Not being that much of a fan of western strips other'n the recurring panels in OUT OUR WAY as well as some old CASEY RUGGLES book I chanced upon, I gotta admit that TUMBLEWEEDS creator Tom K. Ryan did a fair job of taking the ol' western theme and updating it for the new era of BC/WIZARD OF ID styled strips. Nothing earth-shattering, but good enough especially when stacked up against the positively staid and unfunny strips one sees these days. The dialogue tends to get quite wordy and sometimes the gags are more groans than guffaws, but I can still appreciate some of the catch-you-off guard humor that pops up on scant occasion. 'n although the artwork ain't as eye-popping suburban slob friendly as the Bob Montana-era ARCHIE or Bushmiller delineated NANCY comics most certainly were, they sure beat the feminized cutesy-pie plop permeating the funny pages of today which I still say is a leading cause as to why newspapers are dying off.

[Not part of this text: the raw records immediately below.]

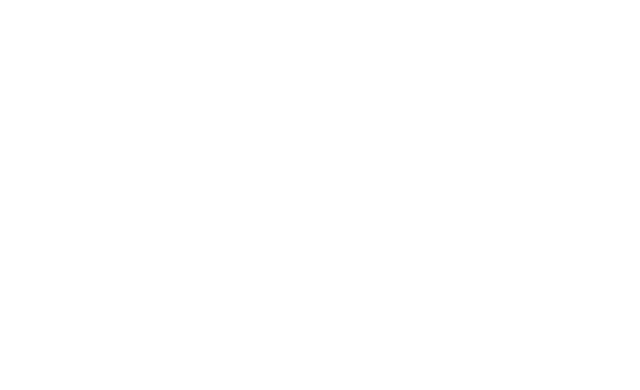
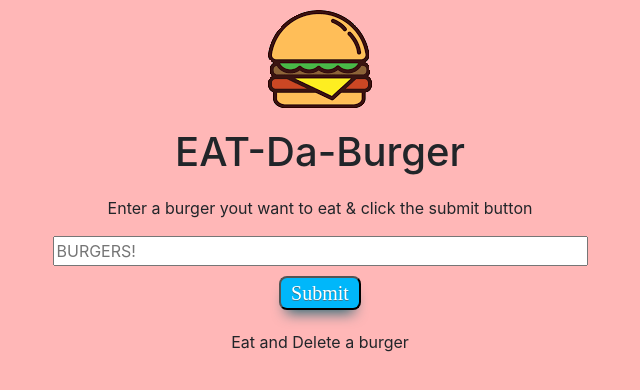
Before and after one commit to Christopher-Lamb/burger, a website: page Develop/public/index.html in a window 1280 px wide. Shown: the whole page, without its empty margins (320-960 px from the left). Drawn offline with nearby package versions, Linux system fonts and the light colour scheme.

Commit message:
Html and CSS

```diff
--- /dev/null
+++ b/Develop/public/assets/css/style.css
@@ -0,0 +1,38 @@
+body {
+  background: rgb(255, 183, 183);
+}
+
+#burger-btn {
+  margin-top: 10px;
+  box-shadow: 0px 10px 14px -7px #276873;
+  background-color: #00b7fa;
+  border-radius: 8px;
+  display: inline-block;
+  cursor: pointer;
+  font-family: "Times New Roman", Times, serif;
+  font-size: 20px;
+  color: white;
+  padding: 0px 10px;
+  text-decoration: none;
+  text-shadow: 0px 1px 0px #3d768a;
+}
+#burger-btn:hover {
+  background-color: #2cd8f2;
+}
+#burger-btn:active {
+  position: relative;
+  top: 2px;
+}
+#burger-btn:focus {
+  outline: none;
+}
+
+#burger-text {
+  width: 100%;
+}
+.center {
+  margin: auto;
+  width: 50%;
+  padding: 10px;
+  text-align: center;
+}
--- a/Develop/public/index.html
+++ b/Develop/public/index.html
@@ -4,6 +4,41 @@
     <meta charset="UTF-8" />
     <meta name="viewport" content="width=device-width, initial-scale=1.0" />
     <title>Eat the Burger</title>
+    <link
+      rel="stylesheet"
+      href="https://cdn.jsdelivr.net/npm/bootstrap@4.5.3/dist/css/bootstrap.min.css"
+      integrity="sha384-TX8t27EcRE3e/ihU7zmQxVncDAy5uIKz4rEkgIXeMed4M0jlfIDPvg6uqKI2xXr2"
+      crossorigin="anonymous"
+    />
+    <link rel="stylesheet" href="./assets/css/style.css" />
+    <script src="https://code.jquery.com/jquery.js"></script>
+    <script src="./assets/js/burgers.js"></script>
   </head>
-  <body></body>
+  <body>
+    <div class="container">
+      <div class="center">
+        <img src="assets/images/burger.png" alt="Burger Image" />
+      </div>
+      <h1 class="center">EAT-Da-Burger</h1>
+      <div class="center">
+        <p>Enter a burger yout want to eat & click the submit button</p>
+        <input
+          id="burger-text"
+          type="text"
+          placeholder="BURGERS!"
+          name="burger"
+        />
+        <button id="burger-btn" type="submit">Submit</button>
+      </div>
+
+      <div class="row"><p class="center">Eat and Delete a burger</p></div>
+
+      <div class="row">
+        <div class="col-sm-6">
+          <ul id="burger-list"></ul>
+        </div>
+        <div class="col-sm-6"><ul class="col-sm-6"></ul></div>
+      </div>
+    </div>
+  </body>
 </html>
```
Also changed, not shown: Develop/public/assets/images/burger.png (added), Develop/public/assets/js/burgers.js (added).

Good enough that even the lameass gags revolving around Tumbleweeds' horse Epic ain't as hopeless as I originally thought they were, while the Poohawk Indians portrayed are high-larious to the point where I get the idea that even the most Marxist of First Nations types might get a laugh outta the way they interact and throw some good zingers (verbally as well as visually) at the whiteys. Some of the takes on various western cliches might wear thin, but then again ya gotta admit that when the comics in this collection were drawn (1969) those western satires were still a bit (at the least) fresher'n they were when TUMBLEWEEDS finally packed it up in 1987.
True it ain't a classic in the way I like my comic strips, but at least TUMBLEWEEDS had its own charm, some nice artwork and a strange subtle nature that sorta petered out when the mid-sixties minimalist comics gave way to the comparative snoozers seen today. 'n hey, I would say that I was slightly inspired by these comics even to the point where I just might pick up this nineties collection of selected strips that the local Thrift Shops just can't give away, and hey can you tell me of a better way for me to squander my fifty cents???